Facts about Industrial / Conventional farming

Definition of factory farming:

a large industrialized farm; especially :  a farm on which large numbers of livestock are raised (many times indoors) in conditions intended only to maximize production at minimal cost insuring maximum profits.

Intensive animal farming:

Intensive animal farming or industrial livestock production, also called factory farming by opponents of the practice, is a modern form of intensive farming that refers to the keeping of livestock, such as cattle, poultry (including in “battery cages”) and fish at higher stocking densities than is usually the case with other forms of animal agriculture—a practice typical in industrial farming by agribusinesses. The main products of this industry are meat, milk and eggs for human consumption. There are issues regarding whether factory farming is sustainable and ethical.

Confinement at high stocking density is one part of a systematic effort to produce the highest output at the lowest cost by relying on economies of scale, modern machinery, biotechnology, and global trade. There are differences in the way factory farming techniques are practiced around the world. There is a continuing debate over the benefits, risks and ethical questions of factory farming. The issues include the efficiency of food production; animal welfare; whether it is essential for feeding the growing global population; and the environmental impact (e.g. pollution) and health risks.

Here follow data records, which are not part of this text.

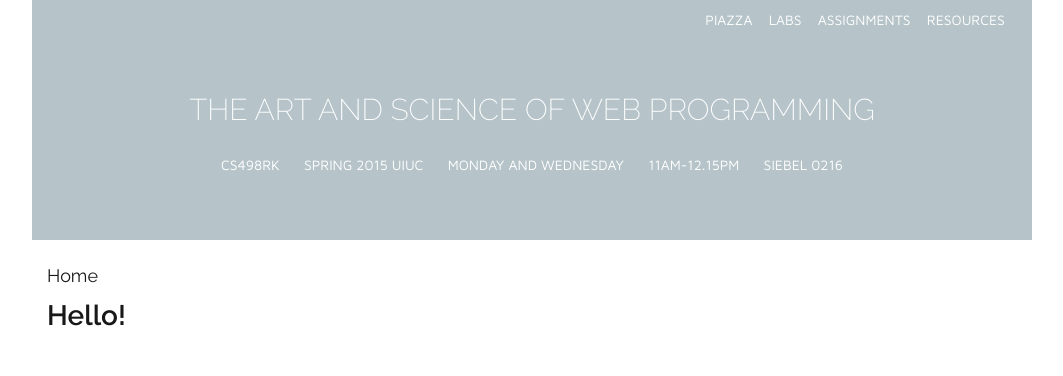
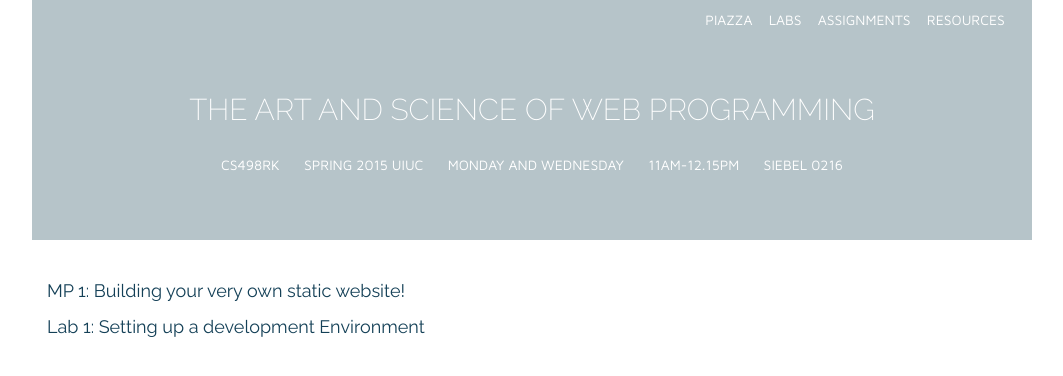
Before and after one commit to biplabdeka/fa2016, a Jekyll site: the page built from index.html, in a window 1280 px wide. Shown: the top 376 px of the page, without its empty margins (108-1171 px from the left). Built offline with Jekyll 4.4.1, drawn with Linux system fonts in a browser that asks for light colours; Markdown is read by kramdown in place of the engine named in the settings.

Commit message:
some meaningful posts added with a frontpage

```diff
--- a/_config.yaml
+++ b/_config.yaml
@@ -2,3 +2,4 @@ name: "CS498rk: Art and Science of Web Programming, Spring 2015"
 markdown: redcarpet
 baseurl: /sp2015
 highlighter: pygments
+permalink: "/:title"
--- /dev/null
+++ b/_posts/2015-1-28-Lab-1.md
@@ -0,0 +1,5 @@
+---
+layout: default
+title: "Lab 1: Setting up a development Environment"
+<!-- permalink: lab1.html -->
+---
--- /dev/null
+++ b/_posts/2015-1-29-MP-1.md
@@ -0,0 +1,4 @@
+---
+layout: default
+title: "MP 1: Building your very own static website!"
+---
--- a/index.html
+++ b/index.html
@@ -1,5 +1,18 @@
 ---
 layout: default
-title: Home
 ---
-<h1>Hello!</h1>
+
+<div class="posts">
+  {% for post in site.posts %}
+    <article class="post">
+
+      <div class="heading"><a href="{{ site.baseurl }}{{ post.url }}">{{ post.title }}</a></div>
+
+<!--       <div class="entry">
+        {{ post.content | truncatewords:40}}
+      </div>
+
+      <a href="{{ site.baseurl }}{{ post.url }}" class="read-more">Read More</a> -->
+    </article>
+  {% endfor %}
+</div>
```
Also changed, not shown: _drafts/2015-1-31-Lab-2.md (added, +5 -0 lines).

Animal welfare

Animal welfare impacts of factory farming can include:

  • Close confinement systems (cages, crates) or lifetime confinement in indoor sheds
  • Discomfort and injuries caused by inappropriate flooring and housing
  • Restriction or prevention of normal exercise and most of natural foraging or exploratory behaviour
  • Restriction or prevention of natural maternal nesting behaviour
  • Lack of daylight or fresh air and poor air quality in animal sheds
  • Social stress and injuries caused by overcrowding
  • Health problems caused by extreme selective breeding and management for fast growth and high productivity
  • Reduced lifetime (longevity) of breeding animals (dairy cows, breeding sows)
  • Fast-spreading infections encouraged by crowding and stress in intensive conditions.

Confinement and overcrowding of animals results in a lack of exercise and natural locomotory behavior, which weakens their bones and muscles.  Movement between farms by people, materials, and vehicles poses a threat and breaches in bio security are possible. Intensive farming may be creating highly virulent avian flu strains. With the frequent flow of goods within and between countries, the potential for disease spread is high.

Confinement and overcrowding of animals’ environment presents the risk of contamination of the meat from viruses and bacteria. Feedlot animals reside in crowded conditions and often spend their time standing in their own waste.  

The large concentration of animals, animal waste, and the potential for dead animals in a small space poses ethical issues. It is recognized that some techniques used to sustain intensive agriculture can be cruel to animals.

Environmental impact

Intensive Factory farming has grown to become the biggest threat to the global environment through the loss of ecosystem services and global warming. It is a major driver to global environmental degradation. The process in which feed needs to be grown for animal use only is often grown using intensive methods which involve a significant amount of fertiliser and pesticides. This sometimes results in the pollution of water, soil and air by agrochemicals and manure waste, and use of limited resources such as water and energy at unsustainable rates.